Could you return every record below without changing a word?

(RAW DATA Opens)

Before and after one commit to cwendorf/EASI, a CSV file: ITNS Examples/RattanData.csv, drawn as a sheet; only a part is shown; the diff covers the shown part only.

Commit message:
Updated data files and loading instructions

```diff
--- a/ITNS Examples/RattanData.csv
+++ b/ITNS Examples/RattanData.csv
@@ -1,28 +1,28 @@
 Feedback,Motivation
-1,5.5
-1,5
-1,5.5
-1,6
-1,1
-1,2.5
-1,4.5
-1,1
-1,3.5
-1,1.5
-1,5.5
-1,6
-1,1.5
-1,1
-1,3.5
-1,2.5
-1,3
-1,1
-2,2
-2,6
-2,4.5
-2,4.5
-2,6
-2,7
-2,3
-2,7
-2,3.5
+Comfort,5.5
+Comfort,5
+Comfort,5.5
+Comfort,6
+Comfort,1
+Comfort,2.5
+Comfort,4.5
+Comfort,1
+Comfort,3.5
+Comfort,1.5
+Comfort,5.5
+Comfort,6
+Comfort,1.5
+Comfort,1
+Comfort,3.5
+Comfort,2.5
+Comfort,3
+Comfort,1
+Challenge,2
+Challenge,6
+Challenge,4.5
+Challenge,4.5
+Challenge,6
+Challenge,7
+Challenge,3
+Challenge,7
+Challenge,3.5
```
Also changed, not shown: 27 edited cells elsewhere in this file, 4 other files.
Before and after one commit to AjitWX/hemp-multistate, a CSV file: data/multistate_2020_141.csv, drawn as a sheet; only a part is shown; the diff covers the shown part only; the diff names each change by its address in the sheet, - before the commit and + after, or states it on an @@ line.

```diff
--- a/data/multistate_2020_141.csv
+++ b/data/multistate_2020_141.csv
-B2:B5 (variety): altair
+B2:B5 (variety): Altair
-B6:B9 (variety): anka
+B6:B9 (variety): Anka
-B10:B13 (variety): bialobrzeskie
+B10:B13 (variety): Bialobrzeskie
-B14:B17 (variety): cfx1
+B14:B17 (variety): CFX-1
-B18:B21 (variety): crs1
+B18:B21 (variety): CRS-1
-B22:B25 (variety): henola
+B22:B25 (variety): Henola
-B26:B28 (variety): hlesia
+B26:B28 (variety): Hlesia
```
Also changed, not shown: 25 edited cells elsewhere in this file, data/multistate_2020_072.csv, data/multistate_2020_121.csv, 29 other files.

(RAW DATA Closes)

ANSWER BOX:
Before and after one commit to cwendorf/EASI, a CSV file: ITNS Examples/RattanData.csv, drawn as a sheet; only a part is shown; the diff covers the shown part only.

Commit message:
Updated data files and loading instructions

```diff
--- a/ITNS Examples/RattanData.csv
+++ b/ITNS Examples/RattanData.csv
@@ -1,28 +1,28 @@
 Feedback,Motivation
-1,5.5
-1,5
-1,5.5
-1,6
-1,1
-1,2.5
-1,4.5
-1,1
-1,3.5
-1,1.5
-1,5.5
-1,6
-1,1.5
-1,1
-1,3.5
-1,2.5
-1,3
-1,1
-2,2
-2,6
-2,4.5
-2,4.5
-2,6
-2,7
-2,3
-2,7
-2,3.5
+Comfort,5.5
+Comfort,5
+Comfort,5.5
+Comfort,6
+Comfort,1
+Comfort,2.5
+Comfort,4.5
+Comfort,1
+Comfort,3.5
+Comfort,1.5
+Comfort,5.5
+Comfort,6
+Comfort,1.5
+Comfort,1
+Comfort,3.5
+Comfort,2.5
+Comfort,3
+Comfort,1
+Challenge,2
+Challenge,6
+Challenge,4.5
+Challenge,4.5
+Challenge,6
+Challenge,7
+Challenge,3
+Challenge,7
+Challenge,3.5
```
Also changed, not shown: 27 edited cells elsewhere in this file, 4 other files.
Before and after one commit to AjitWX/hemp-multistate, a CSV file: data/multistate_2020_141.csv, drawn as a sheet; only a part is shown; the diff covers the shown part only; the diff names each change by its address in the sheet, - before the commit and + after, or states it on an @@ line.

```diff
--- a/data/multistate_2020_141.csv
+++ b/data/multistate_2020_141.csv
-B2:B5 (variety): altair
+B2:B5 (variety): Altair
-B6:B9 (variety): anka
+B6:B9 (variety): Anka
-B10:B13 (variety): bialobrzeskie
+B10:B13 (variety): Bialobrzeskie
-B14:B17 (variety): cfx1
+B14:B17 (variety): CFX-1
-B18:B21 (variety): crs1
+B18:B21 (variety): CRS-1
-B22:B25 (variety): henola
+B22:B25 (variety): Henola
-B26:B28 (variety): hlesia
+B26:B28 (variety): Hlesia
```
Also changed, not shown: 25 edited cells elsewhere in this file, data/multistate_2020_072.csv, data/multistate_2020_121.csv, 29 other files.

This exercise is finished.